--- Given data ---
· · · · · · ·
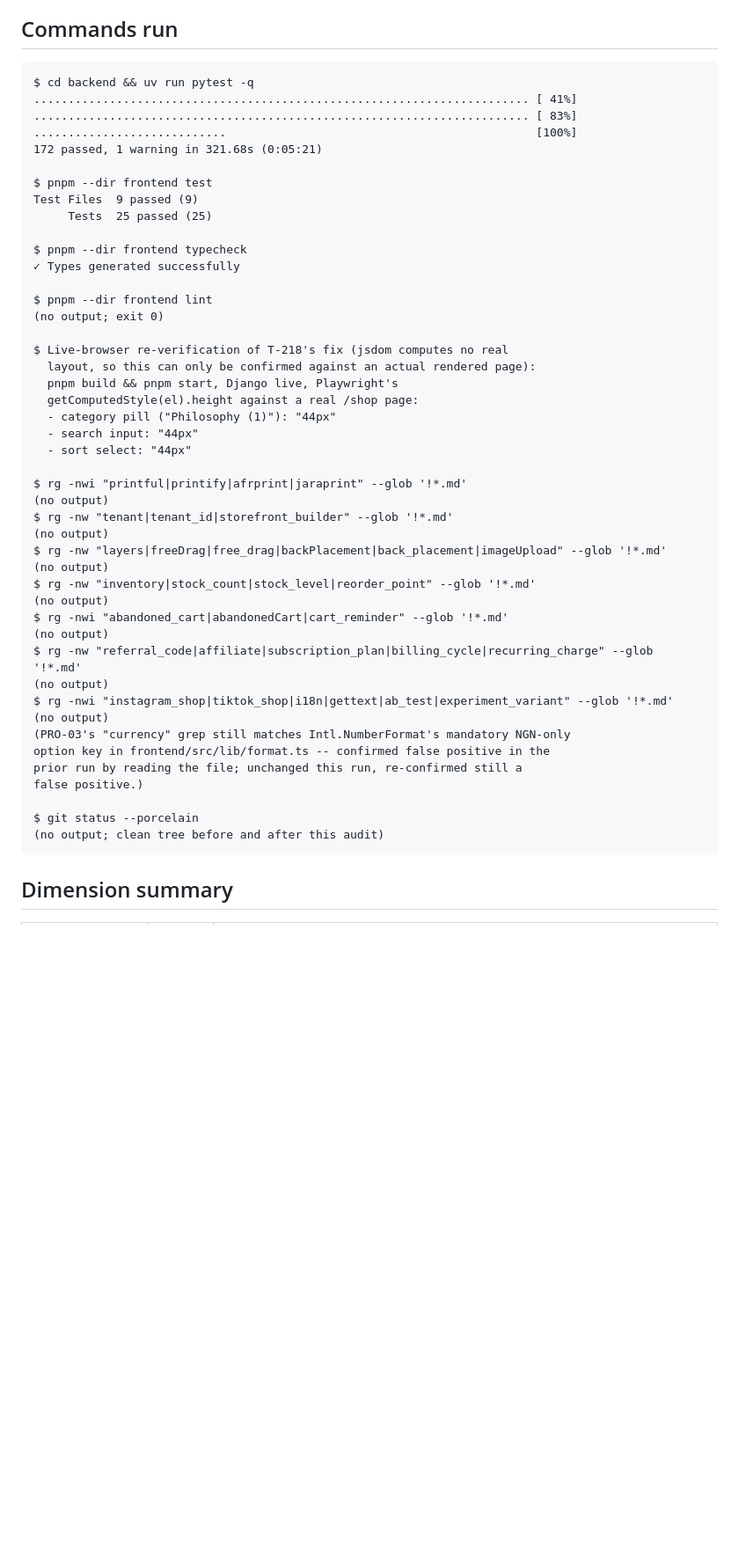
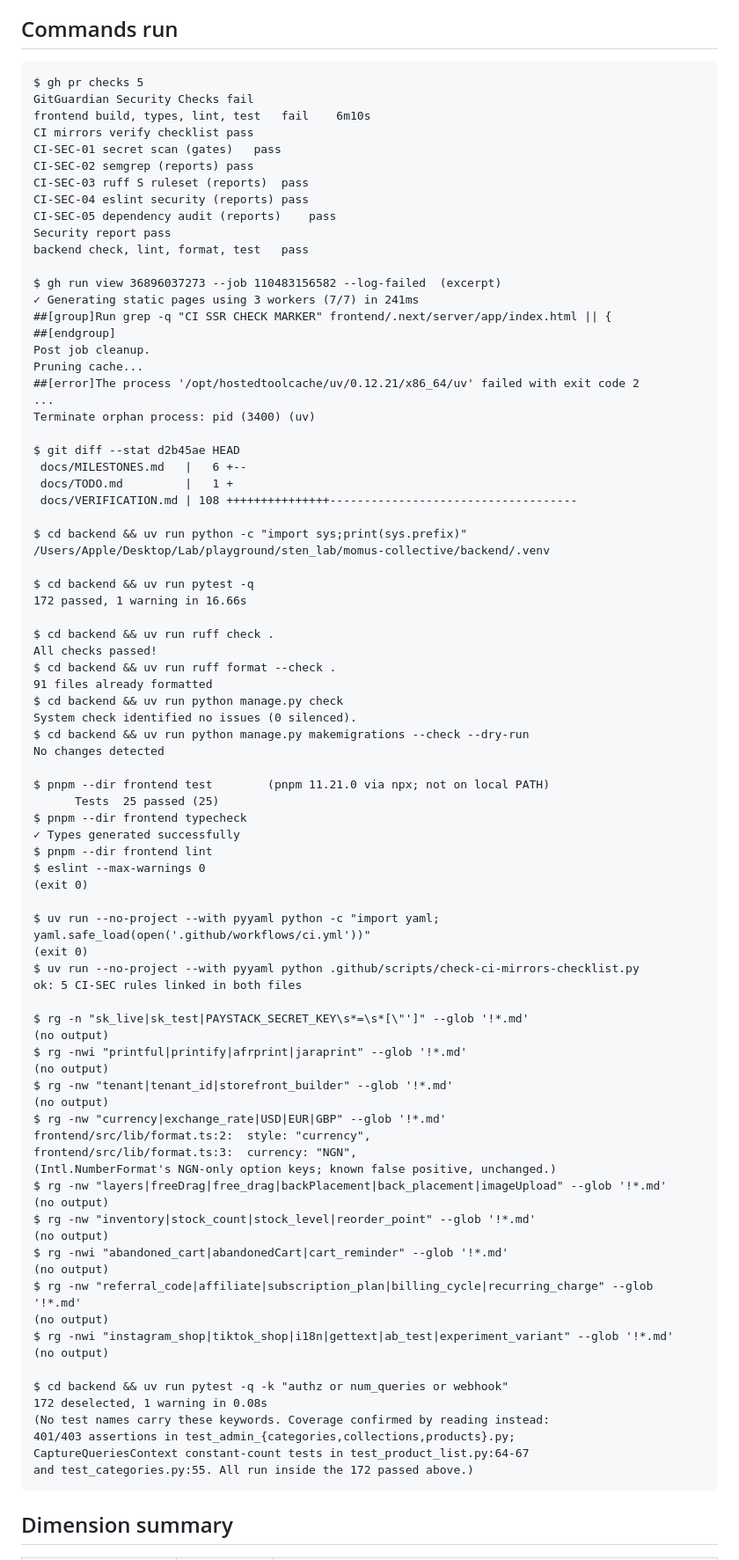
Before and after one commit to stenwire/momus-collective, a Markdown page: docs/VERIFICATION.md, the part around one of its changes. Shown at 88% size. Rendered like a GitHub page; blank space fills up the shorter version.

Commit message:
verify (M2 - Catalog and Storefront)

````diff
--- a/docs/VERIFICATION.md
+++ b/docs/VERIFICATION.md
@@ -32,34 +28,71 @@ below.
 ## Commands run
 
 ```
+$ gh pr checks 5
+GitGuardian Security Checks	fail
+frontend build, types, lint, test	fail	6m10s
+CI mirrors verify checklist	pass
+CI-SEC-01 secret scan (gates)	pass
+CI-SEC-02 semgrep (reports)	pass
+CI-SEC-03 ruff S ruleset (reports)	pass
+CI-SEC-04 eslint security (reports)	pass
+CI-SEC-05 dependency audit (reports)	pass
+Security report	pass
+backend check, lint, format, test	pass
+
+$ gh run view 36896037273 --job 110483156582 --log-failed  (excerpt)
+✓ Generating static pages using 3 workers (7/7) in 241ms
+##[group]Run grep -q "CI SSR CHECK MARKER" frontend/.next/server/app/index.html || {
+##[endgroup]
+Post job cleanup.
+Pruning cache...
+##[error]The process '/opt/hostedtoolcache/uv/0.12.21/x86_64/uv' failed with exit code 2
+...
+Terminate orphan process: pid (3400) (uv)
+
+$ git diff --stat d2b45ae HEAD
+ docs/MILESTONES.md   |   6 +--
+ docs/TODO.md         |   1 +
+ docs/VERIFICATION.md | 108 +++++++++++++++------------------------------------
+
+$ cd backend && uv run python -c "import sys;print(sys.prefix)"
+/Users/Apple/Desktop/Lab/playground/sten_lab/momus-collective/backend/.venv
+
 $ cd backend && uv run pytest -q
-........................................................................ [ 41%]
-........................................................................ [ 83%]
-............................                                             [100%]
-172 passed, 1 warning in 321.68s (0:05:21)
+172 passed, 1 warning in 16.66s
 
-$ pnpm --dir frontend test
-Test Files  9 passed (9)
-     Tests  25 passed (25)
+$ cd backend && uv run ruff check .
+All checks passed!
+$ cd backend && uv run ruff format --check .
+91 files already formatted
+$ cd backend && uv run python manage.py check
+System check identified no issues (0 silenced).
+$ cd backend && uv run python manage.py makemigrations --check --dry-run
+No changes detected
 
+$ pnpm --dir frontend test        (pnpm 11.21.0 via npx; not on local PATH)
+      Tests  25 passed (25)
 $ pnpm --dir frontend typecheck
 ✓ Types generated successfully
+$ pnpm --dir frontend lint
+$ eslint --max-warnings 0
+(exit 0)
 
-$ pnpm --dir frontend lint
-(no output; exit 0)
+$ uv run --no-project --with pyyaml python -c "import yaml; yaml.safe_load(open('.github/workflows/ci.yml'))"
+(exit 0)
+$ uv run --no-project --with pyyaml python .github/scripts/check-ci-mirrors-checklist.py
+ok: 5 CI-SEC rules linked in both files
 
-$ Live-browser re-verification of T-218's fix (jsdom computes no real
-  layout, so this can only be confirmed against an actual rendered page):
-  pnpm build && pnpm start, Django live, Playwright's
-  getComputedStyle(el).height against a real /shop page:
-  - category pill ("Philosophy (1)"): "44px"
-  - search input: "44px"
-  - sort select: "44px"
-
+$ rg -n "sk_live|sk_test|PAYSTACK_SECRET_KEY\s*=\s*[\"']" --glob '!*.md'
+(no output)
 $ rg -nwi "printful|printify|afrprint|jaraprint" --glob '!*.md'
 (no output)
 $ rg -nw "tenant|tenant_id|storefront_builder" --glob '!*.md'
 (no output)
+$ rg -nw "currency|exchange_rate|USD|EUR|GBP" --glob '!*.md'
+frontend/src/lib/format.ts:2:  style: "currency",
+frontend/src/lib/format.ts:3:  currency: "NGN",
+(Intl.NumberFormat's NGN-only option keys; known false positive, unchanged.)
 $ rg -nw "layers|freeDrag|free_drag|backPlacement|back_placement|imageUpload" --glob '!*.md'
 (no output)
 $ rg -nw "inventory|stock_count|stock_level|reorder_point" --glob '!*.md'
@@ -70,13 +103,13 @@ $ rg -nw "referral_code|affiliate|subscription_plan|billing_cycle|recurring_char
 (no output)
 $ rg -nwi "instagram_shop|tiktok_shop|i18n|gettext|ab_test|experiment_variant" --glob '!*.md'
 (no output)
-(PRO-03's "currency" grep still matches Intl.NumberFormat's mandatory NGN-only
-option key in frontend/src/lib/format.ts -- confirmed false positive in the
-prior run by reading the file; unchanged this run, re-confirmed still a
-false positive.)
 
-$ git status --porcelain
-(no output; clean tree before and after this audit)
+$ cd backend && uv run pytest -q -k "authz or num_queries or webhook"
+172 deselected, 1 warning in 0.08s
+(No test names carry these keywords. Coverage confirmed by reading instead:
+401/403 assertions in test_admin_{categories,collections,products}.py;
+CaptureQueriesContext constant-count tests in test_product_list.py:64-67
+and test_categories.py:55. All run inside the 172 passed above.)
 ```
 
 ## Dimension summary
````
Also changed, not shown: other parts of docs/VERIFICATION.md (+24 -28 lines), docs/TODO.md (+3 -0 lines).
· · · · · · ·
Exact copies of the lines from the one with "Intl.NumberFormat's mandatory NGN-only" through the final line of the listing should be returned, and no other lines.

-(PRO-03's "currency" grep still matches Intl.NumberFormat's mandatory NGN-only
-option key in frontend/src/lib/format.ts -- confirmed false positive in the
-prior run by reading the file; unchanged this run, re-confirmed still a
-false positive.)
 
-$ git status --porcelain
-(no output; clean tree before and after this audit)
+$ cd backend && uv run pytest -q -k "authz or num_queries or webhook"
+172 deselected, 1 warning in 0.08s
+(No test names carry these keywords. Coverage confirmed by reading instead:
+401/403 assertions in test_admin_{categories,collections,products}.py;
+CaptureQueriesContext constant-count tests in test_product_list.py:64-67
+and test_categories.py:55. All run inside the 172 passed above.)
 ```
 
 ## Dimension summary
````
Also changed, not shown: other parts of docs/VERIFICATION.md (+24 -28 lines), docs/TODO.md (+3 -0 lines).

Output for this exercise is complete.